Published by:Andrew Miznerat 08/03/2022

Kitea Group has plans to expand through Sub-Saharan Africa, following the purchase of a majority stake in...

Kitea Group has plans to expand through Sub-Saharan Africa, following the purchase of a majority stake in Kenya’s Furniture Palace, a deal that involved Tana Africa Capital and an array of professional services firms.

Moroccan furniture company Kitea Group has bought a controlling stake in Kenyan retailer Furniture Palace with assistance from Johannesburg-headquartered private equity firm, Tana Africa Capital.

Through the transaction, Kitea aims to buttress its position in Morocco and develop a broader, Africa-wide business.

Furniture Palace was founded in 2002 and has nine sites across Nairobi, Mombasa, and Eldoret, while Kitea was founded in 1993 and has 30 shops across 17 Moroccan cities, and franchise stores in Central Africa.

Kitea founder and chief executive Amine Benkirane said in a statement: “We hope to continue to leverage on the strong foundation and brand that has been built by the Furniture Palace founding shareholders and management, and to expand our offering and accumulated know-how to all Kenyan and East African consumers over the coming years.”

Moroccan furniture dealer extends into Kenya

Tana is owned by the South African Oppenheimer family, whose fortune originates with the De Beers diamond company, and Singapore state-owned investment company ek Holdings.

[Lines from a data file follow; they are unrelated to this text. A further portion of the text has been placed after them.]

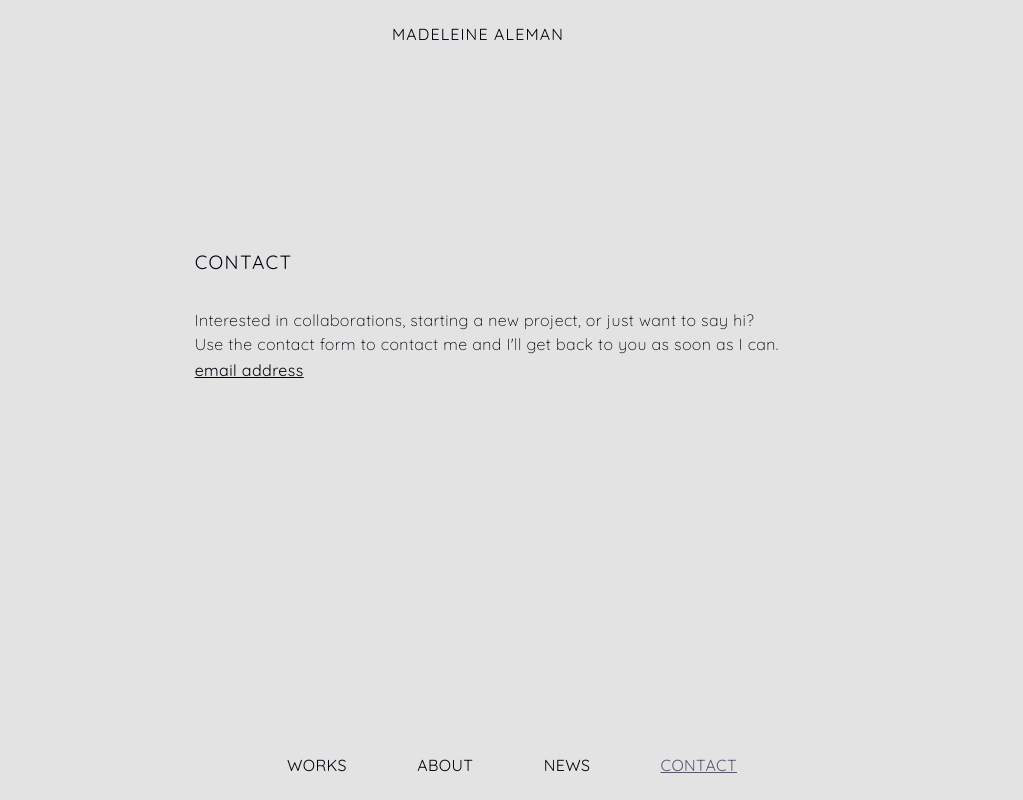
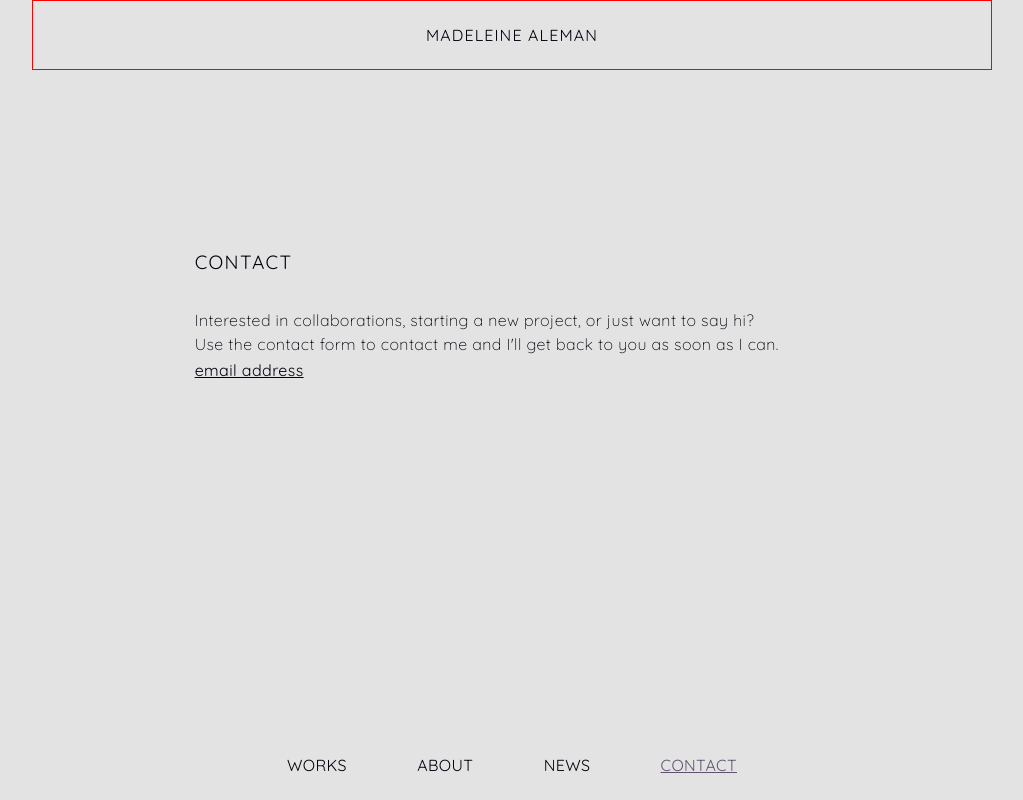
Before and after one commit to islandskan/WIP-aleman-portfolio, a Next.js app: page /contact in a window 1280 px wide. Shown: the whole page, without its empty margins (128-1151 px from the left). Built offline with nearby package versions, Linux system fonts and the light colour scheme.

Commit message:
fix navbar and name

```diff
--- a/src/styles/globals.css
+++ b/src/styles/globals.css
@@ -168,6 +168,7 @@
     top: 0;
     max-width: 960px;
     margin: auto;
+    border: 1px solid red;
 }
 
 nav {
@@ -181,11 +182,6 @@
     display: flex;
     align-items: center;
     /* justify-content: flex-end; */
-}
-
-.logo {
-    max-width: 240px;
-    width: 100%;
 }
 
 .menu {
```
Also changed, not shown: src/styles/Home.module.css (+5 -3 lines).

The investment company has stakes in the consumer goods, retail, agribusiness, healthcare and education sectors across Africa.

Principal of the investment company, Robert Leke said: “Tana is pleased to support KITEA’s investment into Furniture Palace, delivering a world-class furniture retail experience and offering for consumers across Kenya and East Africa.”

Tana and Kitea were advised on the deal by lawyers from the Moroccan, Kenyan and South African offices of Asafo & Co, with advice on finance from Grant Thornton, commercial from Dalberg, real estate from Knight Frank and PR from Africa Matters.

Furniture Palace was advised by law firm ENSafrica.

Casablanca-based partners Patrick Larrivé and Benoit de Monval led Asafo & Co’s team, with associates Martin Van Box Som and Louis Raymond Gomes, Nairobi partner Ricardo Bernard, associates Yvette Akoth and Maxwell Mafubo, and Johannesburg antitrust director Nkonzo Hlatshwayo from Asafo & Lawtons, the South African legal operation formed by Asafo & Co and Lawtons.

Larrivé previously led a team which advised AfricInvest on the purchase of a stake in a Moroccan IT company in December and a West African solar deal in October, while the firm also acted on a January 2022 drilling deal in Senegal.

In a joint statement, Furniture Palace founder Noorali Manji and chief executive Rahul Haria said: “We believe there are many synergies and learnings that can be shared between” their company and Kitea. “Both companies […] have a common vision of building a Pan-African leader in furniture retail across Africa,” they continued.

Asafo & Co entered the United States in May 2021 and hired a securitisation lawyer in Paris last month.